Thomas Homer-Dixon to Speak as Part of Ohio Wesleyan’s 2007 Sagan National Colloquium

September 17, 2007

Thomas Homer-Dixon
DELAWARE, OHIO – Five “tectonic stresses” are occurring below the surface of our global society, says political scientist Thomas Homer-Dixon, and, under the right circumstances, they could combine to cause the collapse of civilization.

Homer-Dixon, director of the Trudeau Centre for Peace and Conflict Studies at the University of Toronto, will discuss these stresses—worldwide population growth, dwindling oil supplies, rising economic instability, and escalating environmental and climate changes—during Ohio Wesleyan University’s 22nd annual Sagan National Colloquium.

Homer-Dixon will present “Can Cities Survive? Global Threats to Global Urbanization” at 7:30 p.m. Oct. 2 in the Benes Rooms of Hamilton-Williams Campus Center, 40 Rowland Ave. His lecture, co-sponsored by Ohio Wesleyan’s International Studies Program, is free and open to the public. Homer-Dixon’s presentation also will be available online at stream.owu.edu after Oct. 5.

While each of the five stresses may be manageable on its own, Homer-Dixon contends, when combined with the growing interconnectedness of the world and the escalating military power of small groups, the resulting multi-front crisis may be overwhelming.
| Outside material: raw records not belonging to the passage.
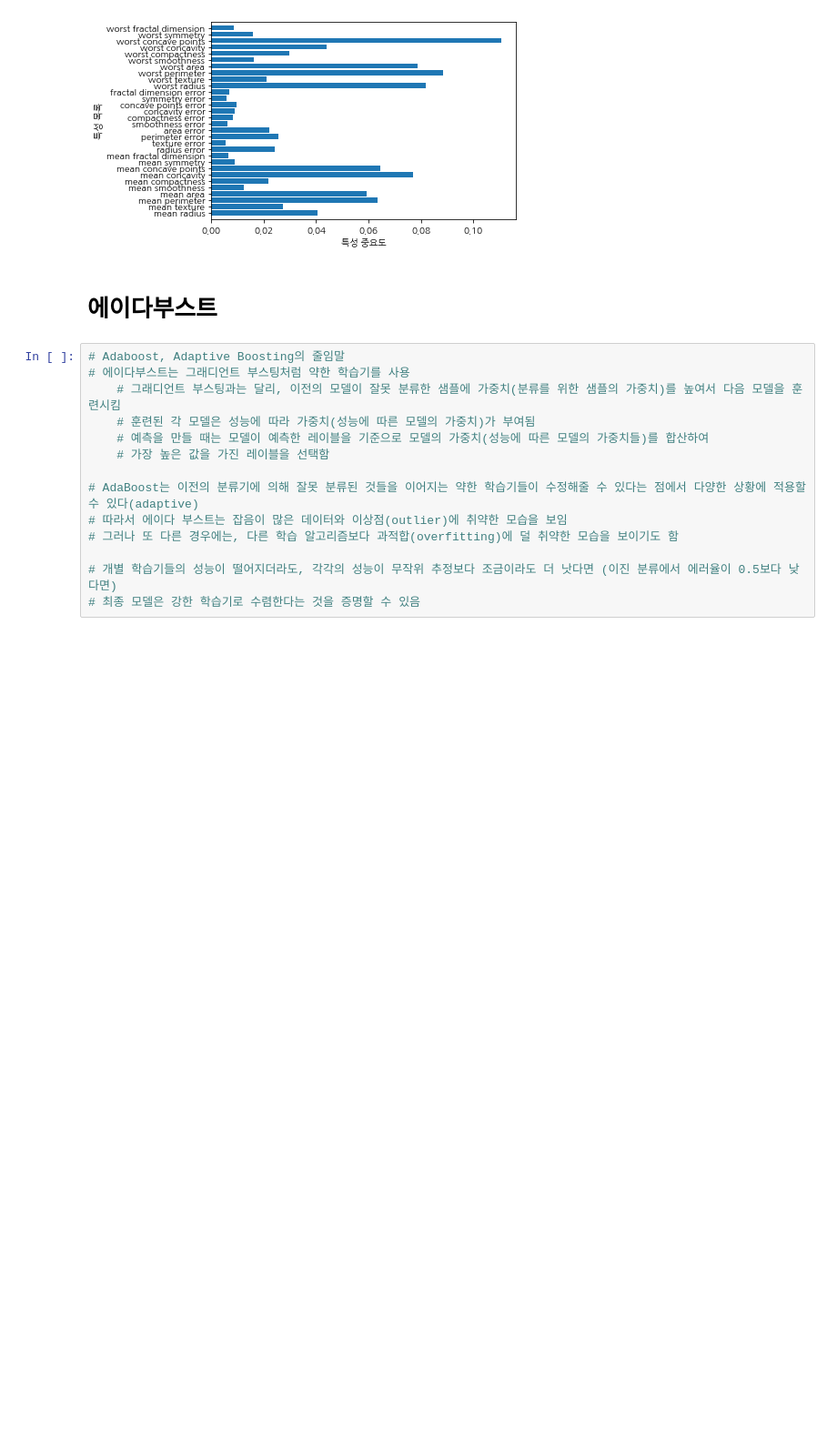
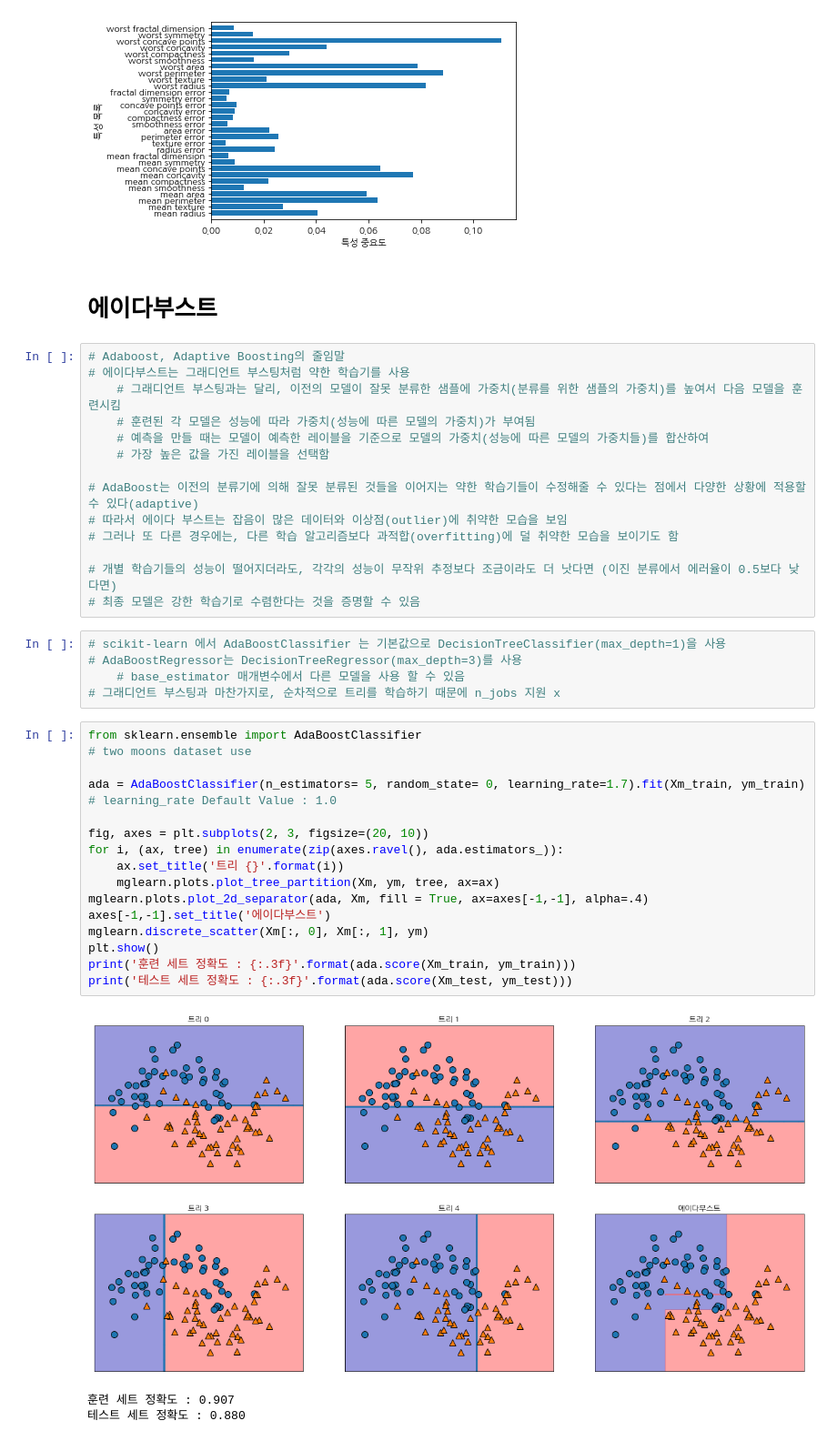
Before and after one commit to sdlee1026/machine, a Jupyter notebook: models/Supervised_Learning/Bagging_ExtraTrees_Adaboost.ipynb, the cells around one changed output. Shown at 91% size. Cells and saved outputs as stored; diff of their text form; blank space fills up the shorter version.

Commit message:
Update Adaboost
Update Adaboost using two moon datatset and breast cancer dataset

```diff
--- a/models/Supervised_Learning/Bagging_ExtraTrees_Adaboost.ipynb
+++ b/models/Supervised_Learning/Bagging_ExtraTrees_Adaboost.ipynb
@@ -187,3 +187,29 @@ plt.show()
 
 # 개별 학습기들의 성능이 떨어지더라도, 각각의 성능이 무작위 추정보다 조금이라도 더 낫다면 (이진 분류에서 에러율이 0.5보다 낮다면)
 # 최종 모델은 강한 학습기로 수렴한다는 것을 증명할 수 있음
+# %%
+# scikit-learn 에서 AdaBoostClassifier 는 기본값으로 DecisionTreeClassifier(max_depth=1)을 사용
+# AdaBoostRegressor는 DecisionTreeRegressor(max_depth=3)를 사용
+    # base_estimator 매개변수에서 다른 모델을 사용 할 수 있음
+# 그래디언트 부스팅과 마찬가지로, 순차적으로 트리를 학습하기 때문에 n_jobs 지원 x
+# %%
+from sklearn.ensemble import AdaBoostClassifier
+# two moons dataset use
+
+ada = AdaBoostClassifier(n_estimators= 5, random_state= 0, learning_rate=1.7).fit(Xm_train, ym_train)
+# learning_rate Default Value : 1.0
+
+fig, axes = plt.subplots(2, 3, figsize=(20, 10))
+for i, (ax, tree) in enumerate(zip(axes.ravel(), ada.estimators_)):
+    ax.set_title('트리 {}'.format(i))
+    mglearn.plots.plot_tree_partition(Xm, ym, tree, ax=ax)
+mglearn.plots.plot_2d_separator(ada, Xm, fill = True, ax=axes[-1,-1], alpha=.4)
+axes[-1,-1].set_title('에이다부스트')
+mglearn.discrete_scatter(Xm[:, 0], Xm[:, 1], ym)
+plt.show()
+print('훈련 세트 정확도 : {:.3f}'.format(ada.score(Xm_train, ym_train)))
+print('테스트 세트 정확도 : {:.3f}'.format(ada.score(Xm_test, ym_test)))
+# %% [output]
+[figure, added]
+훈련 세트 정확도 : 0.907
+테스트 세트 정확도 : 0.880
```
Also changed, not shown: parts of 4 cells of this notebook.
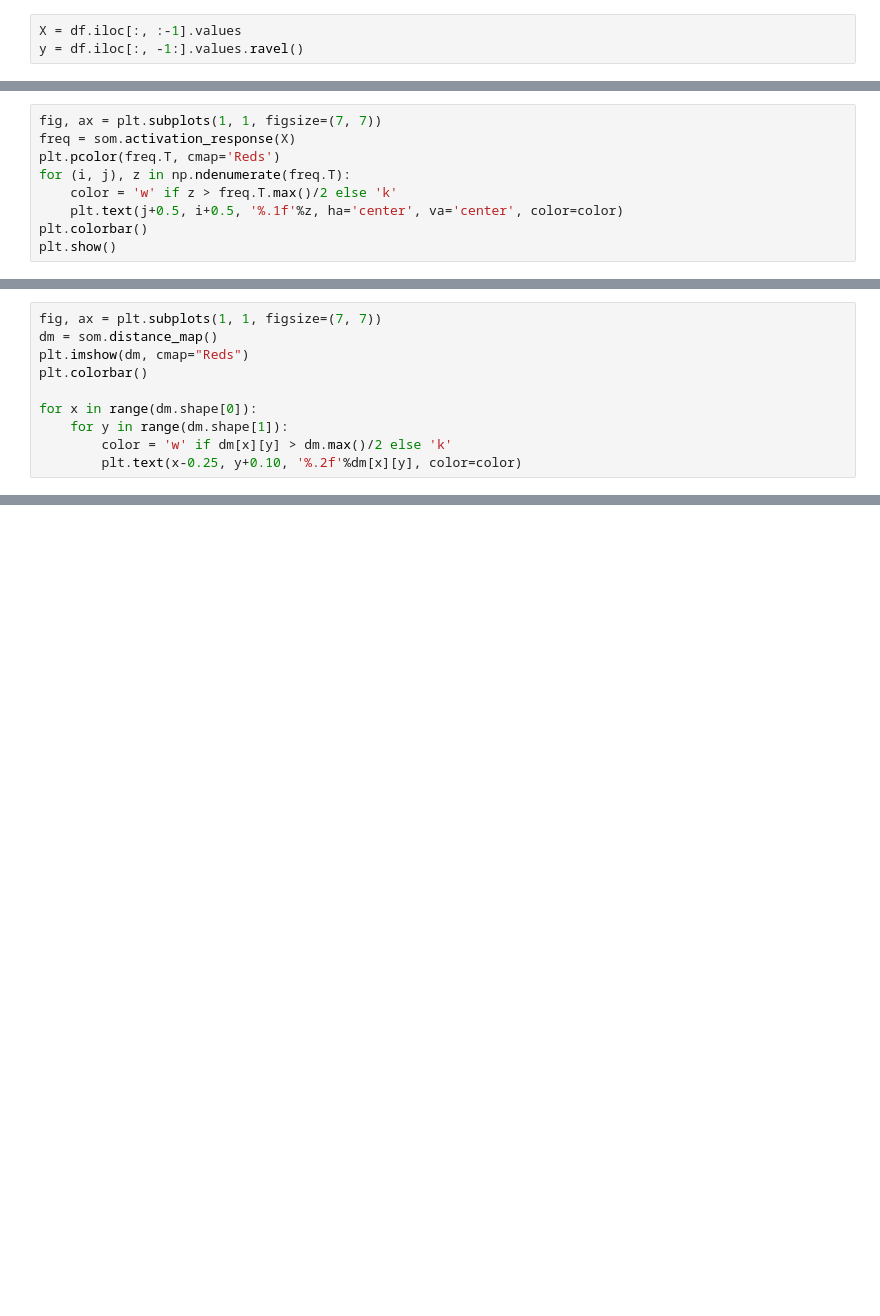
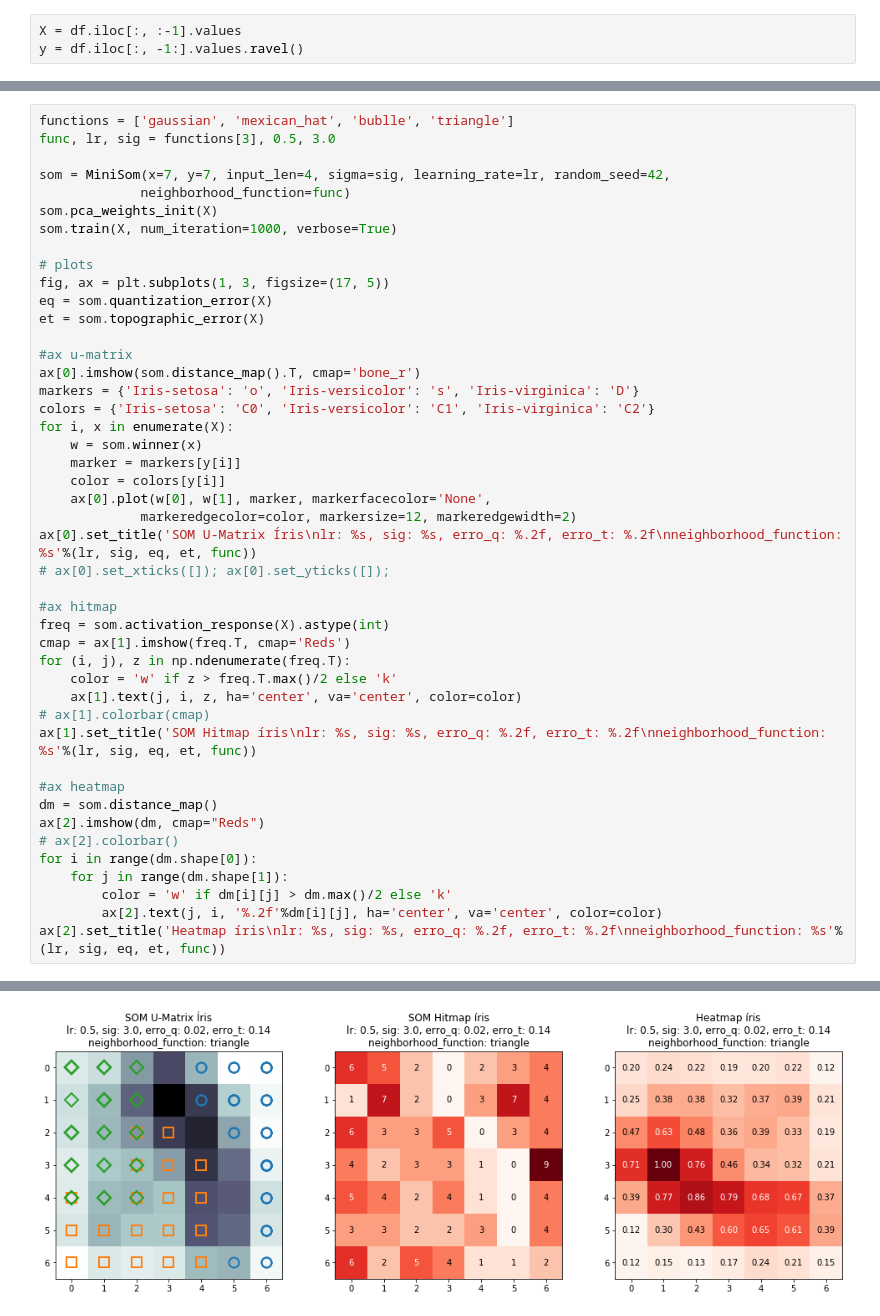
Before and after one commit to AdrianoPereira/CAP-351, a Jupyter notebook: homeworks/SOM/SOM_001_IRIS.ipynb, the cells around one changed output, grey strips where cells are left out. Cells and saved outputs as stored; diff of their text form; blank space fills up the shorter version.

Commit message:
Add Iris subplots SOM

```diff
--- a/homeworks/SOM/SOM_001_IRIS.ipynb
+++ b/homeworks/SOM/SOM_001_IRIS.ipynb
@@ -55,9 +22,0 @@ ax.set_xticks([]); ax.set_yticks([]);
-# %%
-fig, ax = plt.subplots(1, 1, figsize=(7, 7))
-freq = som.activation_response(X)
-plt.pcolor(freq.T, cmap='Reds')
-for (i, j), z in np.ndenumerate(freq.T):
-    color = 'w' if z > freq.T.max()/2 else 'k'
-    plt.text(j+0.5, i+0.5, '%.1f'%z, ha='center', va='center', color=color)
-plt.colorbar()
-plt.show()
@@ -70,10 +22,0 @@ som.distance_map().shape
-# %%
-fig, ax = plt.subplots(1, 1, figsize=(7, 7))
-dm = som.distance_map()
-plt.imshow(dm, cmap="Reds")
-plt.colorbar()
-
-for x in range(dm.shape[0]):
-    for y in range(dm.shape[1]):
-        color = 'w' if dm[x][y] > dm.max()/2 else 'k'
-        plt.text(x-0.25, y+0.10, '%.2f'%dm[x][y], color=color)
@@ -83,0 +23,46 @@ functions = ['gaussian', 'mexican_hat', 'bublle', 'triangle']
+# %%
+functions = ['gaussian', 'mexican_hat', 'bublle', 'triangle']
+func, lr, sig = functions[3], 0.5, 3.0
+
+som = MiniSom(x=7, y=7, input_len=4, sigma=sig, learning_rate=lr, random_seed=42,
+             neighborhood_function=func)
+som.pca_weights_init(X)
+som.train(X, num_iteration=1000, verbose=True)
+
+# plots
+fig, ax = plt.subplots(1, 3, figsize=(17, 5))
+eq = som.quantization_error(X)
+et = som.topographic_error(X)
+
+#ax u-matrix
+ax[0].imshow(som.distance_map().T, cmap='bone_r')
+markers = {'Iris-setosa': 'o', 'Iris-versicolor': 's', 'Iris-virginica': 'D'}
+colors = {'Iris-setosa': 'C0', 'Iris-versicolor': 'C1', 'Iris-virginica': 'C2'}
+for i, x in enumerate(X):
+    w = som.winner(x)
+    marker = markers[y[i]]
+    color = colors[y[i]]
+    ax[0].plot(w[0], w[1], marker, markerfacecolor='None',
+             markeredgecolor=color, markersize=12, markeredgewidth=2)
+ax[0].set_title('SOM U-Matrix Íris\nlr: %s, sig: %s, erro_q: %.2f, erro_t: %.2f\nneighborhood_function: %s'%(lr, sig, eq, et, func))
+# ax[0].set_xticks([]); ax[0].set_yticks([]);
+
+#ax hitmap
+freq = som.activation_response(X).astype(int)
+cmap = ax[1].imshow(freq.T, cmap='Reds')
+for (i, j), z in np.ndenumerate(freq.T):
+    color = 'w' if z > freq.T.max()/2 else 'k'
+    ax[1].text(j, i, z, ha='center', va='center', color=color)
+# ax[1].colorbar(cmap)
+ax[1].set_title('SOM Hitmap íris\nlr: %s, sig: %s, erro_q: %.2f, erro_t: %.2f\nneighborhood_function: %s'%(lr, sig, eq, et, func))
+
+#ax heatmap
+dm = som.distance_map()
+ax[2].imshow(dm, cmap="Reds")
+# ax[2].colorbar()
+for i in range(dm.shape[0]):
+    for j in range(dm.shape[1]):
+        color = 'w' if dm[i][j] > dm.max()/2 else 'k'
+        ax[2].text(j, i, '%.2f'%dm[i][j], ha='center', va='center', color=color)
+ax[2].set_title('Heatmap íris\nlr: %s, sig: %s, erro_q: %.2f, erro_t: %.2f\nneighborhood_function: %s'%(lr, sig, eq, et, func))
+# %% [output]
@@ -83,0 +73 @@ functions = ['gaussian', 'mexican_hat', 'bublle', 'triangle']
+[figure, added]
```
Also changed, not shown: parts of 9 cells of this notebook, 18 other files.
The result, he believes, could be the “synchronous failure” of cities, societies, and even nations.

“Crises create moments where things are very fluid, where societies can be pushed in positive or negative directions,” he has said. “And if we want to hope that we can take advantage of these coming crises in the most positive way, then we should start thinking now what we are going to do during these moments.”

In his research, Homer-Dixon draws on political science, economics, environmental studies, geography, cognitive science, social psychology, and complex systems theory. He is widely regarded as a central figure in the environment and security debate. His most recent book is “The Upside of Down: Catastrophe, Creativity, and the Rebuilding of Civilization.”

Each year, Ohio Wesleyan University’s Sagan National Colloquium examines an issue of national and global significance with a fall lecture series. The theme of this year’s Colloquium is “Cities and Suburbs: Life in a Metropolitan World.” Past Colloquium speakers have included President Gerald Ford, Nobel Peace Prize winner Jody Williams, and author Kurt Vonnegut. A full schedule of this year’s Colloquium events is available at snc.owu.edu.

Ohio Wesleyan University is an undergraduate liberal arts college that transforms the lives of its students through a combination of rigorous academics, mentoring relationships, and real-world experiences. Featured in the book “Colleges That Change Lives,” the private university’s 1,850 students come from 40 states and 45 countries. Visit www.owu.edu for more information.